We'll be touching on the Enhanced Power Port quite a bit in the Hookup section, so I won't dwell on it much here in the intro, but in short, it effectively inserts a cone (or anti-funnel of sorts, if you will) into the mouth of the rear-firing port of the speaker to promote laminar airflow. It also has the side-effect of dispersing the ported sound parallel to the back surface of the speaker, which changes the way the L100 interacts with the room.
One thing worth pointing out is that the Enhanced Power Port does add to the depth of the speakers, accounting for roughly an inch-and-a-half of its 11.29-inches from front to back. It does little, in my opinion to take away from the elegant simplicity of the speaker, which is available in your choice of a black ash or brown walnut veneer (the latter of which I've only seen in photos and at CEDIA Expo, as my review samples were finished in the former. But given my druthers, I would greatly prefer the brown walnut).

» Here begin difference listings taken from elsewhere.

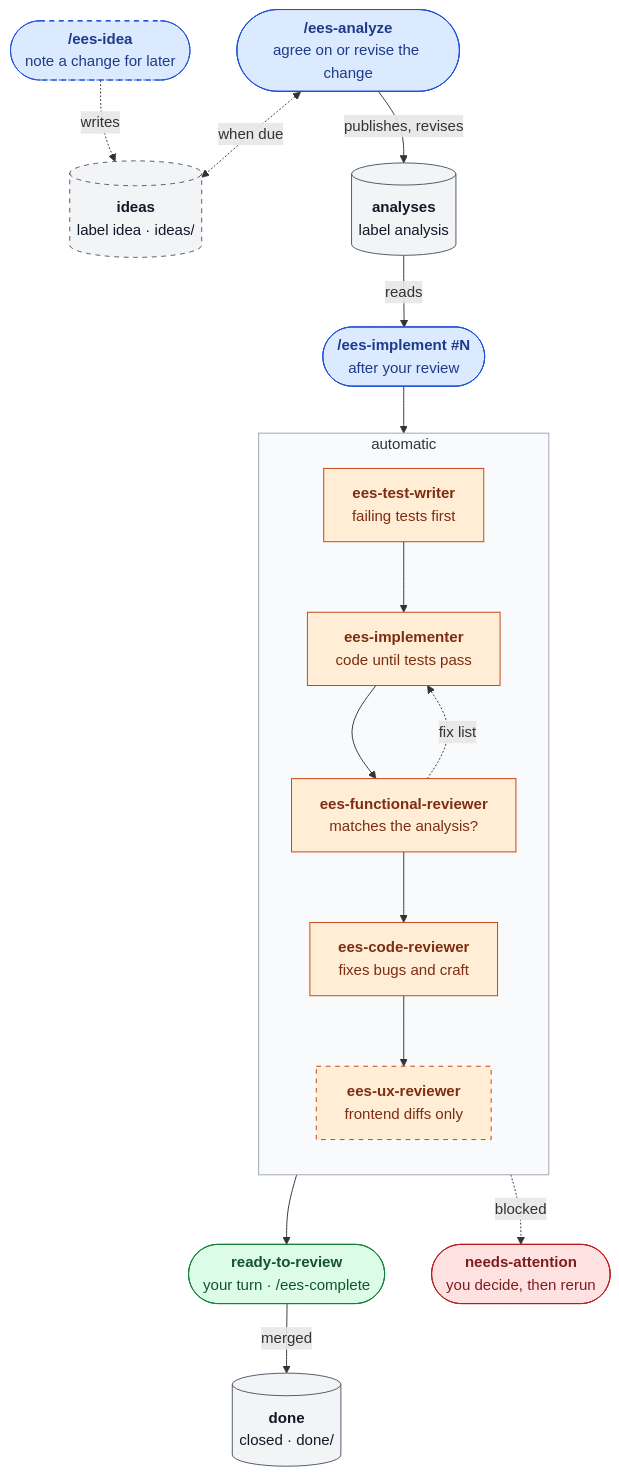
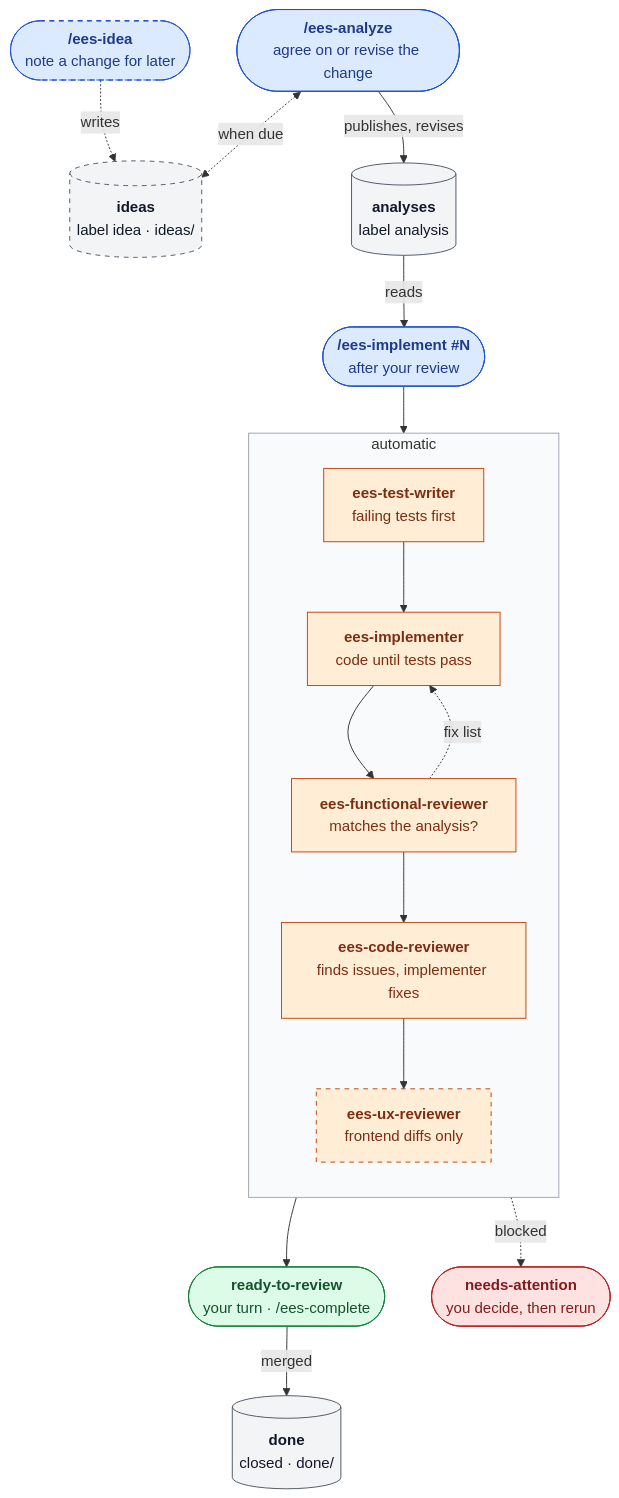
One commit to rdurica/enterprise-engineering-skills changed the diagram in README.md. Above: the diagram before and after it, drawn with Mermaid. The commit also changed other lines of this file and 42 other files, not shown here.

First line of the commit message:
refactor(change): run ees-change only on request and make code review a command

````diff
--- a/README.md
+++ b/README.md
@@ -32,45 +32,45 @@
 ```mermaid
 flowchart TD
     Idea(["<b>/ees-idea</b><br/>note a change for later"])
     Analyze(["<b>/ees-analyze</b><br/>agree on or revise the change"])
     Ideas[("<b>ideas</b><br/>label idea · ideas/")]
     Analyses[("<b>analyses</b><br/>label analysis")]
     Implement(["<b>/ees-implement #N</b><br/>after your review"])
 
     subgraph Auto["automatic"]
         direction TB
         testWriter["<b>ees-test-writer</b><br/>failing tests first"]
         implementer["<b>ees-implementer</b><br/>code until tests pass"]
         functional["<b>ees-functional-reviewer</b><br/>matches the analysis?"]
-        codeReview["<b>ees-code-reviewer</b><br/>fixes bugs and craft"]
+        codeReview["<b>ees-code-reviewer</b><br/>finds issues, implementer fixes"]
         ux["<b>ees-ux-reviewer</b><br/>frontend diffs only"]
 
         testWriter --> implementer --> functional --> codeReview --> ux
         functional -. "fix list" .-> implementer
     end
 
     Ready(["<b>ready-to-review</b><br/>your turn · /ees-complete"])
     Attention(["<b>needs-attention</b><br/>you decide, then rerun"])
     Done[("<b>done</b><br/>closed · done/")]
 
     Idea -. "writes" .-> Ideas
     Analyze <-. "when due" .-> Ideas
     Analyze -- "publishes, revises" --> Analyses
     Analyses -- "reads" --> Implement --> testWriter
     ux --> Ready -- "merged" --> Done
     Auto -. "blocked" .-> Attention
 
     classDef human fill:#dbeafe,stroke:#1d4ed8,color:#1e3a8a
     classDef agent fill:#ffedd5,stroke:#c2410c,color:#7c2d12
     classDef optional stroke-dasharray:5 5
     classDef store fill:#f3f4f6,stroke:#4b5563,color:#111827
     classDef ready fill:#dcfce7,stroke:#15803d,color:#14532d
     classDef blocked fill:#fee2e2,stroke:#b91c1c,color:#7f1d1d
     class Idea,Analyze,Implement human
     class Idea,Ideas,ux optional
     class testWriter,implementer,functional,codeReview,ux agent
     class Ideas,Analyses,Done store
     class Ready ready
     class Attention blocked
     style Auto fill:#f9fafb,stroke:#9ca3af
 ```
````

The L100 also comes equipped with a magnetically affixed grille that Polk says was designed with minimal sonic interference in mind. I'll admit that I don't always have a strong preference one way or another for grilles-on or grilles off, but I think displaying the L100 in the altogether does go a long way toward shifting the aesthetic emphasis more toward the elegant and less toward the simple end of the design spectrum. I dig the look of the ring tweeter, as well as the vortex-like design of the Turbine Cone.
Unlike the rest of the cabinet, though, the front façade of the speaker does sport a very glossy finish, so that may sway your opinion more toward grilles-on, especially if you're planning to use this speaker at the front of an AV setup and have any stray ambient light from behind to worry about. The finish surrounding the drivers is almost mirror-like in its ability to reflect light, which could serve as a distraction. Furthermore, in addition to protecting the drivers themselves, the grille in this case provides some small level of protection from the tweeter's phase plug, which is a dangerous-looking spike smack-dab in the middle of the ring tweeter.
Still, though, the grilles bop on and slip off so easily that it's hardly a hassle to experiment and see which option works best in your listening/viewing environment.
As I alluded to above, the L100 represents an interesting problem-solver for me. My two-channel listening room also happens to be my home office. It's where I do the bulk of my testing for bookshelf and tower speakers alike (those that come in stereo pairs, obviously; full surround systems go in one of the media rooms). That does result in rather cramped quarters, though. To give speakers--especially rear ported ones--enough room to breathe, I normally have to position them out in front of the pair of short bookshelves in the room. Which puts my main listening position a little closer to the rear wall of the room than I'm comfortable with. It's a necessary compromise, though, even for bookshelf speakers (which I normally stand mount), because those shelves not only leave little room for airspace behind a speaker, but they're also cheap Walmart specials, and hence don't provide a very inert platform on which to perch a pair of transducers.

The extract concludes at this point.